(RECORDS FOR THE EXERCISE)

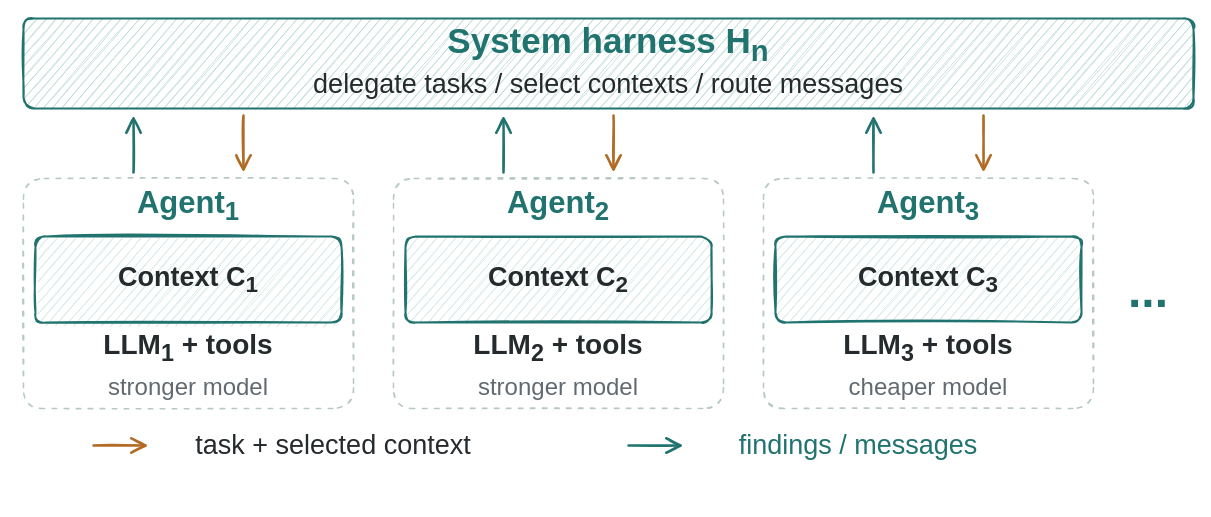
Earlier version of the draw.io diagram assets/multi_agent_contexts.drawio (MathisRost/agentic-ai-math). Source tidied: cells renumbered, new cells numbered last; positions are measured from the earlier drawing's top-left corner, leaving out a move shared by most shapes. Both pictures are drawn from the tidied source at 100%, with x=0, y=0 at pixel (23, 18).
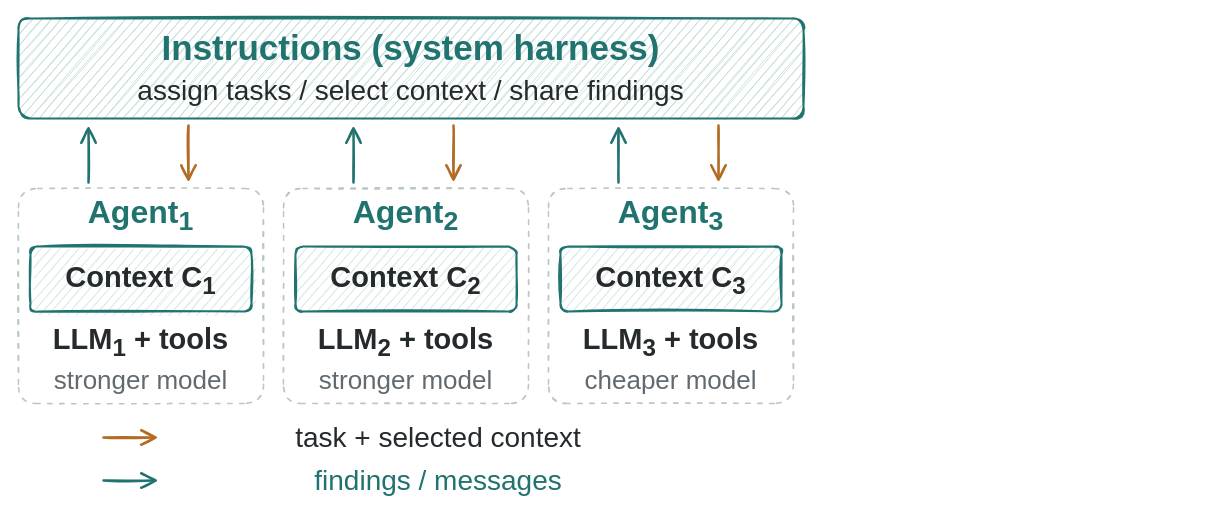
The same diagram, later.

Diff of the diagram source:
```diff
@@
     <mxCell id="2" style="rounded=1;arcSize=12;whiteSpace=wrap;html=0;sketch=1;comic=0;jiggle=1.2;strokeWidth=2;fillStyle=hachure;hachureGap=7;fillWeight=0.8;fillColor=#BDDAD6;strokeColor=#21736F;fontColor=#252A2D;fontFamily=Kalam;fontSize=29;fontStyle=1;" parent="1" vertex="1">
-      <mxGeometry width="1170" height="90" as="geometry" />
+      <mxGeometry x="-5" width="785" height="100" as="geometry" />
     </mxCell>
-    <mxCell id="3" value="System harness H&lt;sub&gt;n&lt;/sub&gt;" style="text;html=1;whiteSpace=wrap;align=center;verticalAlign=middle;fontFamily=Kalam;fontSize=35;fontStyle=1;fontColor=#21736F;strokeColor=none;fillColor=none;" parent="1" vertex="1">
-      <mxGeometry x="10" y="3" width="1150" height="45" as="geometry" />
+    <mxCell id="3" value="Instructions (system harness)" style="text;html=0;whiteSpace=wrap;align=center;verticalAlign=middle;fontFamily=Kalam;fontSize=35;fontStyle=1;fontColor=#21736F;strokeColor=none;fillColor=none;" parent="1" vertex="1">
+      <mxGeometry x="5" y="7" width="765" height="44" as="geometry" />
     </mxCell>
-    <mxCell id="4" value="delegate tasks / select contexts / route messages" style="text;html=0;whiteSpace=wrap;align=center;verticalAlign=middle;fontFamily=Kalam;fontSize=27;fontStyle=0;fontColor=#252A2D;strokeColor=none;fillColor=none;" parent="1" vertex="1">
-      <mxGeometry x="10" y="48" width="1150" height="35" as="geometry" />
+    <mxCell id="4" value="assign tasks / select context / share findings" style="text;html=0;whiteSpace=wrap;align=center;verticalAlign=middle;fontFamily=Kalam;fontSize=28;fontStyle=0;fontColor=#252A2D;strokeColor=none;fillColor=none;" parent="1" vertex="1">
+      <mxGeometry x="5" y="54" width="765" height="35" as="geometry" />
     </mxCell>
     <mxCell id="5" style="edgeStyle=none;rounded=1;curved=0;html=0;sketch=1;comic=0;jiggle=0.6;strokeColor=#B16B24;strokeWidth=2.5;endArrow=open;endSize=12;endFill=0;dashed=0;" parent="1" edge="1">
       <mxGeometry relative="1" as="geometry">
-        <mxPoint x="220" y="97" as="sourcePoint" />
-        <mxPoint x="220" y="154" as="targetPoint" />
+        <mxPoint x="165" y="107" as="sourcePoint" />
+        <mxPoint x="165" y="164" as="targetPoint" />
       </mxGeometry>
     </mxCell>
     <mxCell id="6" style="edgeStyle=none;rounded=1;curved=0;html=0;sketch=1;comic=0;jiggle=0.6;strokeColor=#21736F;strokeWidth=2.5;endArrow=open;endSize=12;endFill=0;dashed=0;" parent="1" edge="1">
       <mxGeometry relative="1" as="geometry">
-        <mxPoint x="110" y="154" as="sourcePoint" />
-        <mxPoint x="110" y="97" as="targetPoint" />
+        <mxPoint x="65" y="164" as="sourcePoint" />
+        <mxPoint x="65" y="107" as="targetPoint" />
       </mxGeometry>
     </mxCell>
     <mxCell id="7" style="rounded=1;arcSize=9;fillColor=none;strokeColor=#B8C8C5;strokeWidth=1.5;dashed=1;dashPattern=3 5;sketch=1;jiggle=0.5;" parent="1" vertex="1">
-      <mxGeometry y="160" width="330" height="230" as="geometry" />
+      <mxGeometry x="-5" y="170" width="245" height="215" as="geometry" />
     </mxCell>
-    <mxCell id="8" value="Agent&lt;sub&gt;1&lt;/sub&gt;" style="text;html=1;whiteSpace=wrap;align=center;verticalAlign=middle;fontFamily=Kalam;fontSize=31;fontStyle=1;fontColor=#21736F;strokeColor=none;fillColor=none;" parent="1" vertex="1">
-      <mxGeometry x="5" y="168" width="320" height="38" as="geometry" />
+    <mxCell id="8" value="Agent&lt;sub&gt;1&lt;/sub&gt;" style="text;html=1;whiteSpace=wrap;align=center;verticalAlign=middle;fontFamily=Kalam;fontSize=32;fontStyle=1;fontColor=#21736F;strokeColor=none;fillColor=none;" parent="1" vertex="1">
+      <mxGeometry y="178" width="235" height="38" as="geometry" />
     </mxCell>
     <mxCell id="9" style="rounded=1;arcSize=12;whiteSpace=wrap;html=0;sketch=1;comic=0;jiggle=1.2;strokeWidth=2;fillStyle=hachure;hachureGap=7;fillWeight=0.8;fillColor=#D2E6E2;strokeColor=#21736F;fontColor=#252A2D;fontFamily=Kalam;fontSize=29;fontStyle=1;" parent="1" vertex="1">
-      <mxGeometry x="12" y="218" width="306" height="86" as="geometry" />
+      <mxGeometry x="7" y="228" width="221" height="65" as="geometry" />
     </mxCell>
-    <mxCell id="10" value="Context C&lt;sub&gt;1&lt;/sub&gt;" style="text;html=1;whiteSpace=wrap;align=center;verticalAlign=middle;fontFamily=Kalam;fontSize=27;fontStyle=1;fontColor=#252A2D;strokeColor=none;fillColor=none;" parent="1" vertex="1">
-      <mxGeometry x="18" y="218" width="294" height="86" as="geometry" />
+    <mxCell id="10" value="Context C&lt;sub&gt;1&lt;/sub&gt;" style="text;html=1;whiteSpace=wrap;align=center;verticalAlign=middle;fontFamily=Kalam;fontSize=29;fontStyle=1;fontColor=#252A2D;strokeColor=none;fillColor=none;" parent="1" vertex="1">
+      <mxGeometry x="13" y="228" width="209" height="65" as="geometry" />
     </mxCell>
-    <mxCell id="11" value="LLM&lt;sub&gt;1&lt;/sub&gt; + tools" style="text;html=1;whiteSpace=wrap;align=center;verticalAlign=middle;fontFamily=Kalam;fontSize=28;fontStyle=1;fontColor=#252A2D;strokeColor=none;fillColor=none;" parent="1" vertex="1">
-      <mxGeometry x="5" y="311" width="320" height="36" as="geometry" />
+    <mxCell id="11" value="LLM&lt;sub&gt;1&lt;/sub&gt; + tools" style="text;html=1;whiteSpace=wrap;align=center;verticalAlign=middle;fontFamily=Kalam;fontSize=29;fontStyle=1;fontColor=#252A2D;strokeColor=none;fillColor=none;" parent="1" vertex="1">
+      <mxGeometry y="305" width="235" height="36" as="geometry" />
     </mxCell>
-    <mxCell id="12" value="stronger model" style="text;html=0;whiteSpace=wrap;align=center;verticalAlign=middle;fontFamily=Kalam;fontSize=24;fontStyle=0;fontColor=#626A70;strokeColor=none;fillColor=none;" parent="1" vertex="1">
-      <mxGeometry x="5" y="354" width="320" height="30" as="geometry" />
+    <mxCell id="12" value="stronger model" style="text;html=0;whiteSpace=wrap;align=center;verticalAlign=middle;fontFamily=Kalam;fontSize=26;fontStyle=0;fontColor=#626A70;strokeColor=none;fillColor=none;" parent="1" vertex="1">
+      <mxGeometry y="347" width="235" height="30" as="geometry" />
     </mxCell>
     <mxCell id="13" style="edgeStyle=none;rounded=1;curved=0;html=0;sketch=1;comic=0;jiggle=0.6;strokeColor=#B16B24;strokeWidth=2.5;endArrow=open;endSize=12;endFill=0;dashed=0;" parent="1" edge="1">
       <mxGeometry relative="1" as="geometry">
-        <mxPoint x="590" y="97" as="sourcePoint" />
-        <mxPoint x="590" y="154" as="targetPoint" />
+        <mxPoint x="430" y="107" as="sourcePoint" />
+        <mxPoint x="430" y="164" as="targetPoint" />
       </mxGeometry>
     </mxCell>
     <mxCell id="14" style="edgeStyle=none;rounded=1;curved=0;html=0;sketch=1;comic=0;jiggle=0.6;strokeColor=#21736F;strokeWidth=2.5;endArrow=open;endSize=12;endFill=0;dashed=0;" parent="1" edge="1">
       <mxGeometry relative="1" as="geometry">
-        <mxPoint x="480" y="154" as="sourcePoint" />
-        <mxPoint x="480" y="97" as="targetPoint" />
+        <mxPoint x="330" y="164" as="sourcePoint" />
+        <mxPoint x="330" y="107" as="targetPoint" />
       </mxGeometry>
     </mxCell>
     <mxCell id="15" style="rounded=1;arcSize=9;fillColor=none;strokeColor=#B8C8C5;strokeWidth=1.5;dashed=1;dashPattern=3 5;sketch=1;jiggle=0.5;" parent="1" vertex="1">
-      <mxGeometry x="370" y="160" width="330" height="230" as="geometry" />
+      <mxGeometry x="260" y="170" width="245" height="215" as="geometry" />
     </mxCell>
-    <mxCell id="16" value="Agent&lt;sub&gt;2&lt;/sub&gt;" style="text;html=1;whiteSpace=wrap;align=center;verticalAlign=middle;fontFamily=Kalam;fontSize=31;fontStyle=1;fontColor=#21736F;strokeColor=none;fillColor=none;" parent="1" vertex="1">
-      <mxGeometry x="375" y="168" width="320" height="38" as="geometry" />
+    <mxCell id="16" value="Agent&lt;sub&gt;2&lt;/sub&gt;" style="text;html=1;whiteSpace=wrap;align=center;verticalAlign=middle;fontFamily=Kalam;fontSize=32;fontStyle=1;fontColor=#21736F;strokeColor=none;fillColor=none;" parent="1" vertex="1">
+      <mxGeometry x="265" y="178" width="235" height="38" as="geometry" />
     </mxCell>
     <mxCell id="17" style="rounded=1;arcSize=12;whiteSpace=wrap;html=0;sketch=1;comic=0;jiggle=1.2;strokeWidth=2;fillStyle=hachure;hachureGap=7;fillWeight=0.8;fillColor=#D2E6E2;strokeColor=#21736F;fontColor=#252A2D;fontFamily=Kalam;fontSize=29;fontStyle=1;" parent="1" vertex="1">
-      <mxGeometry x="382" y="218" width="306" height="86" as="geometry" />
+      <mxGeometry x="272" y="228" width="221" height="65" as="geometry" />
     </mxCell>
-    <mxCell id="18" value="Context C&lt;sub&gt;2&lt;/sub&gt;" style="text;html=1;whiteSpace=wrap;align=center;verticalAlign=middle;fontFamily=Kalam;fontSize=27;fontStyle=1;fontColor=#252A2D;strokeColor=none;fillColor=none;" parent="1" vertex="1">
-      <mxGeometry x="388" y="218" width="294" height="86" as="geometry" />
+    <mxCell id="18" value="Context C&lt;sub&gt;2&lt;/sub&gt;" style="text;html=1;whiteSpace=wrap;align=center;verticalAlign=middle;fontFamily=Kalam;fontSize=29;fontStyle=1;fontColor=#252A2D;strokeColor=none;fillColor=none;" parent="1" vertex="1">
+      <mxGeometry x="278" y="228" width="209" height="65" as="geometry" />
     </mxCell>
-    <mxCell id="19" value="LLM&lt;sub&gt;2&lt;/sub&gt; + tools" style="text;html=1;whiteSpace=wrap;align=center;verticalAlign=middle;fontFamily=Kalam;fontSize=28;fontStyle=1;fontColor=#252A2D;strokeColor=none;fillColor=none;" parent="1" vertex="1">
-      <mxGeometry x="375" y="311" width="320" height="36" as="geometry" />
+    <mxCell id="19" value="LLM&lt;sub&gt;2&lt;/sub&gt; + tools" style="text;html=1;whiteSpace=wrap;align=center;verticalAlign=middle;fontFamily=Kalam;fontSize=29;fontStyle=1;fontColor=#252A2D;strokeColor=none;fillColor=none;" parent="1" vertex="1">
+      <mxGeometry x="265" y="305" width="235" height="36" as="geometry" />
     </mxCell>
-    <mxCell id="20" value="stronger model" style="text;html=0;whiteSpace=wrap;align=center;verticalAlign=middle;fontFamily=Kalam;fontSize=24;fontStyle=0;fontColor=#626A70;strokeColor=none;fillColor=none;" parent="1" vertex="1">
-      <mxGeometry x="375" y="354" width="320" height="30" as="geometry" />
+    <mxCell id="20" value="stronger model" style="text;html=0;whiteSpace=wrap;align=center;verticalAlign=middle;fontFamily=Kalam;fontSize=26;fontStyle=0;fontColor=#626A70;strokeColor=none;fillColor=none;" parent="1" vertex="1">
+      <mxGeometry x="265" y="347" width="235" height="30" as="geometry" />
     </mxCell>
     <mxCell id="21" style="edgeStyle=none;rounded=1;curved=0;html=0;sketch=1;comic=0;jiggle=0.6;strokeColor=#B16B24;strokeWidth=2.5;endArrow=open;endSize=12;endFill=0;dashed=0;" parent="1" edge="1">
       <mxGeometry relative="1" as="geometry">
-        <mxPoint x="960" y="97" as="sourcePoint" />
-        <mxPoint x="960" y="154" as="targetPoint" />
+        <mxPoint x="695" y="107" as="sourcePoint" />
+        <mxPoint x="695" y="164" as="targetPoint" />
       </mxGeometry>
     </mxCell>
     <mxCell id="22" style="edgeStyle=none;rounded=1;curved=0;html=0;sketch=1;comic=0;jiggle=0.6;strokeColor=#21736F;strokeWidth=2.5;endArrow=open;endSize=12;endFill=0;dashed=0;" parent="1" edge="1">
       <mxGeometry relative="1" as="geometry">
-        <mxPoint x="850" y="154" as="sourcePoint" />
-        <mxPoint x="850" y="97" as="targetPoint" />
+        <mxPoint x="595" y="164" as="sourcePoint" />
+        <mxPoint x="595" y="107" as="targetPoint" />
       </mxGeometry>
     </mxCell>
     <mxCell id="23" style="rounded=1;arcSize=9;fillColor=none;strokeColor=#B8C8C5;strokeWidth=1.5;dashed=1;dashPattern=3 5;sketch=1;jiggle=0.5;" parent="1" vertex="1">
-      <mxGeometry x="740" y="160" width="330" height="230" as="geometry" />
+      <mxGeometry x="525" y="170" width="245" height="215" as="geometry" />
     </mxCell>
-    <mxCell id="24" value="Agent&lt;sub&gt;3&lt;/sub&gt;" style="text;html=1;whiteSpace=wrap;align=center;verticalAlign=middle;fontFamily=Kalam;fontSize=31;fontStyle=1;fontColor=#21736F;strokeColor=none;fillColor=none;" parent="1" vertex="1">
-      <mxGeometry x="745" y="168" width="320" height="38" as="geometry" />
+    <mxCell id="24" value="Agent&lt;sub&gt;3&lt;/sub&gt;" style="text;html=1;whiteSpace=wrap;align=center;verticalAlign=middle;fontFamily=Kalam;fontSize=32;fontStyle=1;fontColor=#21736F;strokeColor=none;fillColor=none;" parent="1" vertex="1">
+      <mxGeometry x="530" y="178" width="235" height="38" as="geometry" />
     </mxCell>
     <mxCell id="25" style="rounded=1;arcSize=12;whiteSpace=wrap;html=0;sketch=1;comic=0;jiggle=1.2;strokeWidth=2;fillStyle=hachure;hachureGap=7;fillWeight=0.8;fillColor=#D2E6E2;strokeColor=#21736F;fontColor=#252A2D;fontFamily=Kalam;fontSize=29;fontStyle=1;" parent="1" vertex="1">
-      <mxGeometry x="752" y="218" width="306" height="86" as="geometry" />
+      <mxGeometry x="537" y="228" width="221" height="65" as="geometry" />
     </mxCell>
-    <mxCell id="26" value="Context C&lt;sub&gt;3&lt;/sub&gt;" style="text;html=1;whiteSpace=wrap;align=center;verticalAlign=middle;fontFamily=Kalam;fontSize=27;fontStyle=1;fontColor=#252A2D;strokeColor=none;fillColor=none;" parent="1" vertex="1">
-      <mxGeometry x="758" y="218" width="294" height="86" as="geometry" />
+    <mxCell id="26" value="Context C&lt;sub&gt;3&lt;/sub&gt;" style="text;html=1;whiteSpace=wrap;align=center;verticalAlign=middle;fontFamily=Kalam;fontSize=29;fontStyle=1;fontColor=#252A2D;strokeColor=none;fillColor=none;" parent="1" vertex="1">
+      <mxGeometry x="543" y="228" width="209" height="65" as="geometry" />
     </mxCell>
-    <mxCell id="27" value="LLM&lt;sub&gt;3&lt;/sub&gt; + tools" style="text;html=1;whiteSpace=wrap;align=center;verticalAlign=middle;fontFamily=Kalam;fontSize=28;fontStyle=1;fontColor=#252A2D;strokeColor=none;fillColor=none;" parent="1" vertex="1">
-      <mxGeometry x="745" y="311" width="320" height="36" as="geometry" />
+    <mxCell id="27" value="LLM&lt;sub&gt;3&lt;/sub&gt; + tools" style="text;html=1;whiteSpace=wrap;align=center;verticalAlign=middle;fontFamily=Kalam;fontSize=29;fontStyle=1;fontColor=#252A2D;strokeColor=none;fillColor=none;" parent="1" vertex="1">
+      <mxGeometry x="530" y="305" width="235" height="36" as="geometry" />
     </mxCell>
-    <mxCell id="28" value="cheaper model" style="text;html=0;whiteSpace=wrap;align=center;verticalAlign=middle;fontFamily=Kalam;fontSize=24;fontStyle=0;fontColor=#626A70;strokeColor=none;fillColor=none;" parent="1" vertex="1">
-      <mxGeometry x="745" y="354" width="320" height="30" as="geometry" />
+    <mxCell id="28" value="cheaper model" style="text;html=0;whiteSpace=wrap;align=center;verticalAlign=middle;fontFamily=Kalam;fontSize=26;fontStyle=0;fontColor=#626A70;strokeColor=none;fillColor=none;" parent="1" vertex="1">
+      <mxGeometry x="530" y="347" width="235" height="30" as="geometry" />
     </mxCell>
-    <mxCell id="29" value="..." style="text;html=0;whiteSpace=wrap;align=center;verticalAlign=middle;fontFamily=Kalam;fontSize=48;fontStyle=1;fontColor=#21736F;strokeColor=none;fillColor=none;" parent="1" vertex="1">
-      <mxGeometry x="1080" y="242" width="90" height="60" as="geometry" />
+    <mxCell id="29" style="edgeStyle=none;rounded=1;curved=0;html=0;sketch=1;comic=0;jiggle=0.6;strokeColor=#B16B24;strokeWidth=2.5;endArrow=open;endSize=12;endFill=0;dashed=0;" parent="1" edge="1">
+      <mxGeometry relative="1" as="geometry">
+        <mxPoint x="80" y="419" as="sourcePoint" />
+        <mxPoint x="135" y="419" as="targetPoint" />
+      </mxGeometry>
     </mxCell>
-    <mxCell id="30" style="edgeStyle=none;rounded=1;curved=0;html=0;sketch=1;comic=0;jiggle=0.6;strokeColor=#B16B24;strokeWidth=2.5;endArrow=open;endSize=12;endFill=0;dashed=0;" parent="1" edge="1">
-      <mxGeometry relative="1" as="geometry">
-        <mxPoint x="70" y="427" as="sourcePoint" />
-        <mxPoint x="125" y="427" as="targetPoint" />
-      </mxGeometry>
+    <mxCell id="30" value="task + selected context" style="text;html=0;whiteSpace=wrap;align=center;verticalAlign=middle;fontFamily=Kalam;fontSize=28;fontStyle=0;fontColor=#252A2D;strokeColor=none;fillColor=none;" parent="1" vertex="1">
+      <mxGeometry x="150" y="399" width="530" height="40" as="geometry" />
     </mxCell>
-    <mxCell id="31" value="task + selected context" style="text;html=0;whiteSpace=wrap;align=center;verticalAlign=middle;fontFamily=Kalam;fontSize=27;fontStyle=0;fontColor=#252A2D;strokeColor=none;fillColor=none;" parent="1" vertex="1">
-      <mxGeometry x="135" y="407" width="350" height="40" as="geometry" />
+    <mxCell id="31" style="edgeStyle=none;rounded=1;curved=0;html=0;sketch=1;comic=0;jiggle=0.6;strokeColor=#21736F;strokeWidth=2.5;endArrow=open;endSize=12;endFill=0;dashed=0;" parent="1" edge="1">
+      <mxGeometry relative="1" as="geometry">
+        <mxPoint x="80" y="462" as="sourcePoint" />
+        <mxPoint x="135" y="462" as="targetPoint" />
+      </mxGeometry>
     </mxCell>
-    <mxCell id="32" style="edgeStyle=none;rounded=1;curved=0;html=0;sketch=1;comic=0;jiggle=0.6;strokeColor=#21736F;strokeWidth=2.5;endArrow=open;endSize=12;endFill=0;dashed=0;" parent="1" edge="1">
-      <mxGeometry relative="1" as="geometry">
-        <mxPoint x="605" y="427" as="sourcePoint" />
-        <mxPoint x="660" y="427" as="targetPoint" />
-      </mxGeometry>
+    <mxCell id="32" value="findings / messages" style="text;html=0;whiteSpace=wrap;align=center;verticalAlign=middle;fontFamily=Kalam;fontSize=28;fontStyle=0;fontColor=#21736F;strokeColor=none;fillColor=none;" parent="1" vertex="1">
+      <mxGeometry x="150" y="442" width="530" height="40" as="geometry" />
     </mxCell>
-    <mxCell id="33" value="findings / messages" style="text;html=0;whiteSpace=wrap;align=center;verticalAlign=middle;fontFamily=Kalam;fontSize=27;fontStyle=0;fontColor=#21736F;strokeColor=none;fillColor=none;" parent="1" vertex="1">
-      <mxGeometry x="670" y="407" width="330" height="40" as="geometry" />
-    </mxCell>
```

(WORK TO COMPLETE)
Find the lines in the entries above where "harness" occurs, and copy each of them.

(ANSWER)
-    <mxCell id="3" value="System harness H&lt;sub&gt;n&lt;/sub&gt;" style="text;html=1;whiteSpace=wrap;align=center;verticalAlign=middle;fontFamily=Kalam;fontSize=35;fontStyle=1;fontColor=#21736F;strokeColor=none;fillColor=none;" parent="1" vertex="1">
+    <mxCell id="3" value="Instructions (system harness)" style="text;html=0;whiteSpace=wrap;align=center;verticalAlign=middle;fontFamily=Kalam;fontSize=35;fontStyle=1;fontColor=#21736F;strokeColor=none;fillColor=none;" parent="1" vertex="1">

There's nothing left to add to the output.